[Material to process — start]
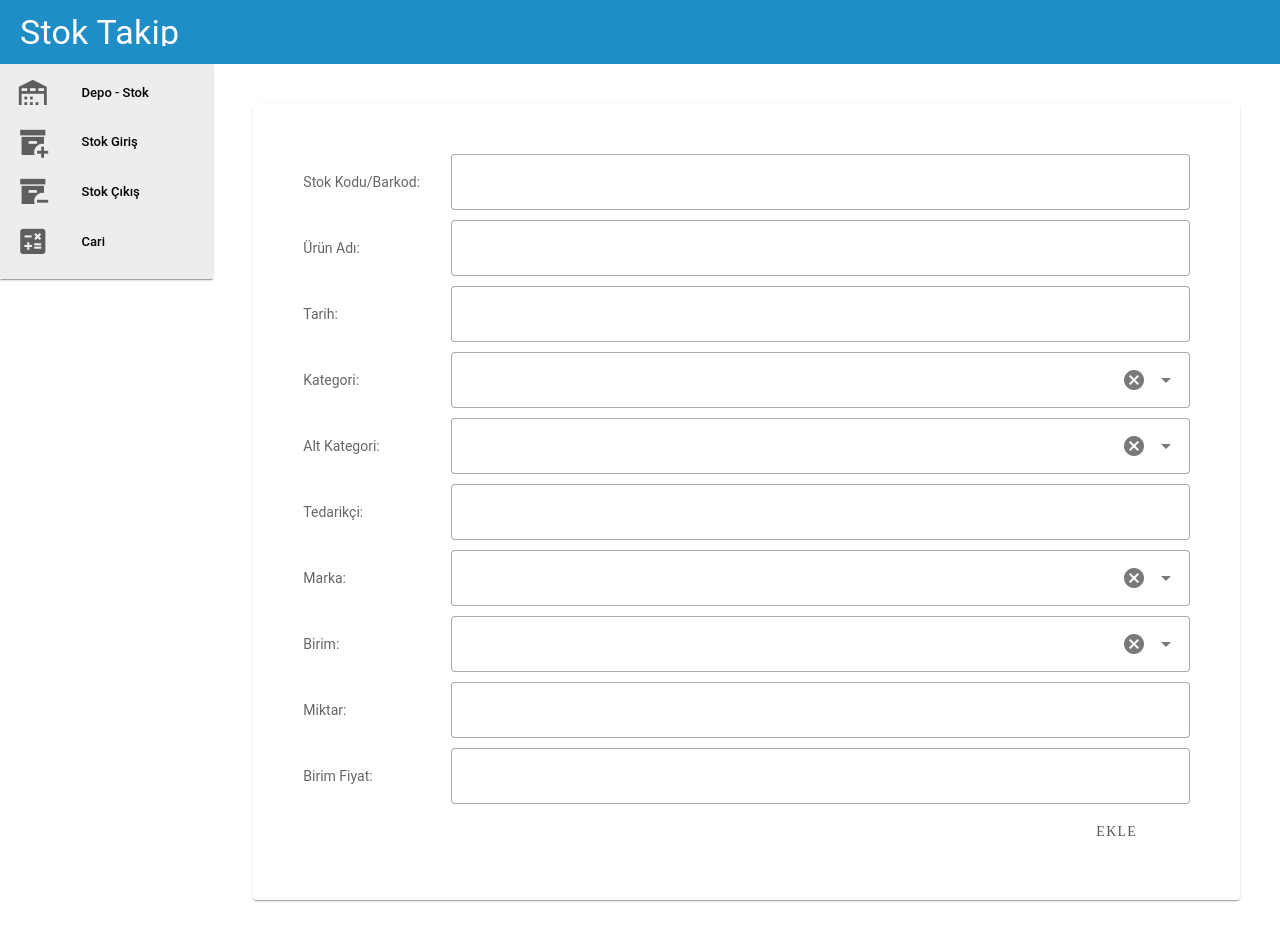
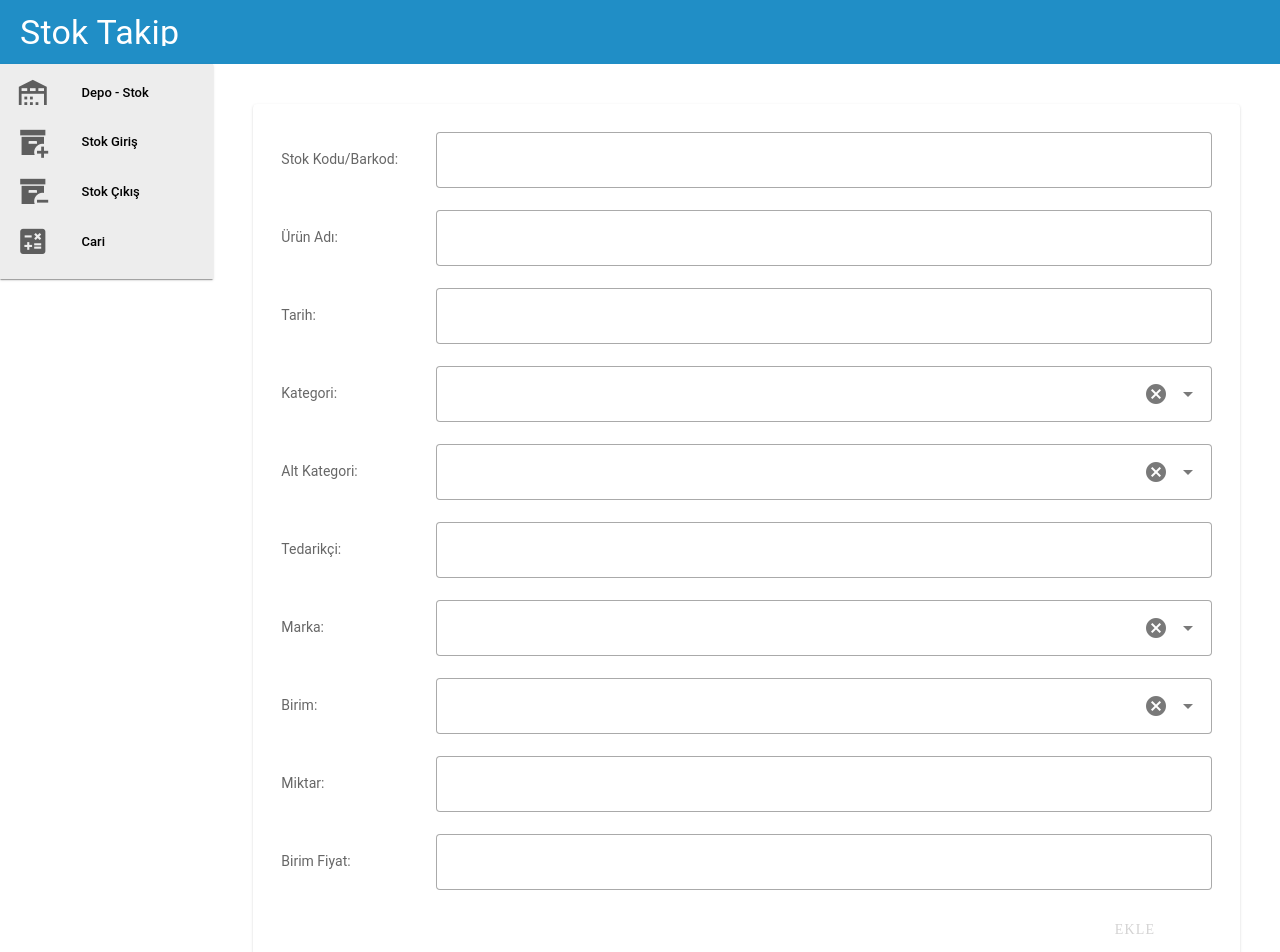
Before and after one commit to nurcancurebal/depom-frontend, a Vue app: page /entry in a window 1280 px wide. Shown: the top 952 px of the page. Built offline with nearby package versions, Linux system fonts and the light colour scheme.

Commit message:
hata mesajları rules

```diff
--- a/src/views/Entry.vue
+++ b/src/views/Entry.vue
@@ -1,31 +1,41 @@
 <template>
   <v-card style="margin: 40px; padding: 40px">
-    <v-row style="margin: 10px" align="center">
-      <v-col cols="2" style="padding: 0">
+    <v-row align="center">
+      <v-col cols="2" style="padding: 0 0 25px 0">
         <v-list-subheader style="padding-inline-end: 0">
           Stok Kodu/Barkod:
         </v-list-subheader>
       </v-col>
 
       <v-col cols="10" style="padding: 0">
-        <v-text-field variant="outlined" v-model="barcode" />
+        <v-text-field
+          variant="outlined"
+          v-model="barcode"
+          required
+          :rules="[() => !!barcode || 'Bu alan boş bırakılamaz.']"
+        />
       </v-col>
     </v-row>
 
-    <v-row style="margin: 10px" align="center">
-      <v-col cols="2" style="padding: 0">
+    <v-row align="center">
+      <v-col cols="2" style="padding: 0 0 25px 0">
         <v-list-subheader style="padding-inline-end: 0">
           Ürün Adı:
         </v-list-subheader>
       </v-col>
 
       <v-col cols="10" style="padding: 0">
-        <v-text-field variant="outlined" v-model="productname" />
+        <v-text-field
+          variant="outlined"
+          v-model="productname"
+          required
+          :rules="[() => !!productname || 'Bu alan boş bırakılamaz.']"
+        />
       </v-col>
     </v-row>
 
-    <v-row style="margin: 10px" align="center">
-      <v-col cols="2" style="padding: 0">
+    <v-row align="center">
+      <v-col cols="2" style="padding: 0 0 25px 0">
         <v-list-subheader style="padding-inline-end: 0">
           Tarih:
         </v-list-subheader>
@@ -37,6 +47,8 @@
           @click="datePickers = !datePickers"
           v-model="dateFormat"
           v-show="!datePickers"
+          required
+          :rules="[() => !!dateFormat || 'Bu alan boş bırakılamaz.']"
         />
 
         <v-date-picker
@@ -56,8 +68,8 @@
       </v-col>
     </v-row>
 
-    <v-row style="margin: 10px" align="center">
-      <v-col cols="2" style="padding: 0">
+    <v-row align="center">
+      <v-col cols="2" style="padding: 0 0 25px 0">
         <v-list-subheader style="padding-inline-end: 0">
           Kategori:
         </v-list-subheader>
@@ -75,12 +87,14 @@
             }
           "
           v-model="selectedCategory"
+          required
+          :rules="[() => !!selectedCategory || 'Bu alan boş bırakılamaz.']"
         />
       </v-col>
     </v-row>
 
-    <v-row style="margin: 10px" align="center">
-      <v-col cols="2" style="padding: 0">
+    <v-row align="center">
+      <v-col cols="2" style="padding: 0 0 25px 0">
         <v-list-subheader style="padding-inline-end: 0">
           Alt Kategori:
         </v-list-subheader>
@@ -93,24 +107,31 @@
           @click="selectedBrand = ''"
           :items="getSubCategories"
           v-model="selectedSubCategory"
+          required
+          :rules="[() => !!selectedSubCategory || 'Bu alan boş bırakılamaz.']"
         />
       </v-col>
     </v-row>
 
-    <v-row style="margin: 10px" align="center">
-      <v-col cols="2" style="padding: 0">
+    <v-row align="center">
+      <v-col cols="2" style="padding: 0 0 25px 0">
         <v-list-subheader style="padding-inline-end: 0">
           Tedarikçi:
         </v-list-subheader>
       </v-col>
 
       <v-col cols="10" style="padding: 0">
-        <v-text-field variant="outlined" v-model="supplier" />
+        <v-text-field
+          variant="outlined"
+          v-model="supplier"
+          required
+          :rules="[() => !!supplier || 'Bu alan boş bırakılamaz.']"
+        />
       </v-col>
     </v-row>
 
-    <v-row style="margin: 10px" align="center">
-      <v-col cols="2" style="padding: 0">
+    <v-row align="center">
+      <v-col cols="2" style="padding: 0 0 25px 0">
         <v-list-subheader style="padding-inline-end: 0">
           Marka:
         </v-list-subheader>
@@ -122,12 +143,14 @@
           variant="outlined"
           :items="getSubCategoriesWithBrand"
           v-model="selectedBrand"
+          required
+          :rules="[() => !!selectedBrand || 'Bu alan boş bırakılamaz.']"
         />
       </v-col>
     </v-row>
 
-    <v-row style="margin: 10px" align="center">
-      <v-col cols="2" style="padding: 0">
+    <v-row align="center">
+      <v-col cols="2" style="padding: 0 0 25px 0">
         <v-list-subheader style="padding-inline-end: 0">
           Birim:
         </v-list-subheader>
@@ -160,37 +183,50 @@
             'ton',
             'top',
           ]"
+          required
+          :rules="[() => !!unit || 'Bu alan boş bırakılamaz.']"
         />
       </v-col>
     </v-row>
 
-    <v-row style="margin: 10px" align="center">
-      <v-col cols="2" style="padding: 0">
+    <v-row align="center">
+      <v-col cols="2" style="padding: 0 0 25px 0">
         <v-list-subheader style="padding-inline-end: 0">
           Miktar:
         </v-list-subheader>
       </v-col>
 
       <v-col cols="10" style="padding: 0">
-        <v-text-field variant="outlined" v-model="quantity" />
+        <v-text-field
+          variant="outlined"
+          v-model="quantity"
+          required
+          :rules="[() => !!quantity || 'Bu alan boş bırakılamaz.']"
+        />
       </v-col>
     </v-row>
 
-    <v-row style="margin: 10px" align="center">
-      <v-col cols="2" style="padding: 0">
+    <v-row align="center">
+      <v-col cols="2" style="padding: 0 0 25px 0">
         <v-list-subheader style="padding-inline-end: 0">
           Birim Fiyat:
         </v-list-subheader>
       </v-col>
 
       <v-col cols="10" style="padding: 0">
-        <v-text-field variant="outlined" v-model="unitprice" />
+        <v-text-field
+          variant="outlined"
+          v-model="unitprice"
+          required
+          :rules="[() => !!unitprice || 'Bu alan boş bırakılamaz.']"
+        />
       </v-col>
     </v-row>
 
-    <v-row style="margin: 10px">
+    <v-row>
       <v-col cols="2" offset="10" style="padding: 0">
         <v-btn
+          :disabled="!allTrue"
           variant="text"
           style="color: rgb(89 86 86); font-family: auto; width: 100%"
           @click="
@@ -2712,6 +2748,20 @@ export default {
         ? this.inventories?.[this.selectedCategory]?.[this.selectedSubCategory]
         : [];
     },
+    allTrue() {
+      return (
+        this.barcode !== "" &&
+        this.productname !== "" &&
+        this.date !== null &&
+        this.selectedCategory !== "" &&
+        this.selectedSubCategory !== "" &&
+        this.selectedBrand !== "" &&
+        this.supplier !== "" &&
+        this.unit !== "" &&
+        this.quantity !== "" &&
+        this.unitprice !== ""
+      );
+    },
   },
   methods: {
     ...mapActions(["createInventory"]),
@@ -2722,8 +2772,7 @@ export default {
 
 <style>
 .v-picker__header,
-.v-picker-title,
-.v-input__details {
+.v-picker-title {
   display: none !important;
 }
 </style>
```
[Material to process — finish]
Assignment -
Wherever the word "this" appears in the listing above, copy the whole line.

Output -
         ? this.inventories?.[this.selectedCategory]?.[this.selectedSubCategory]
+        this.barcode !== "" &&
+        this.productname !== "" &&
+        this.date !== null &&
+        this.selectedCategory !== "" &&
+        this.selectedSubCategory !== "" &&
+        this.selectedBrand !== "" &&
+        this.supplier !== "" &&
+        this.unit !== "" &&
+        this.quantity !== "" &&
+        this.unitprice !== ""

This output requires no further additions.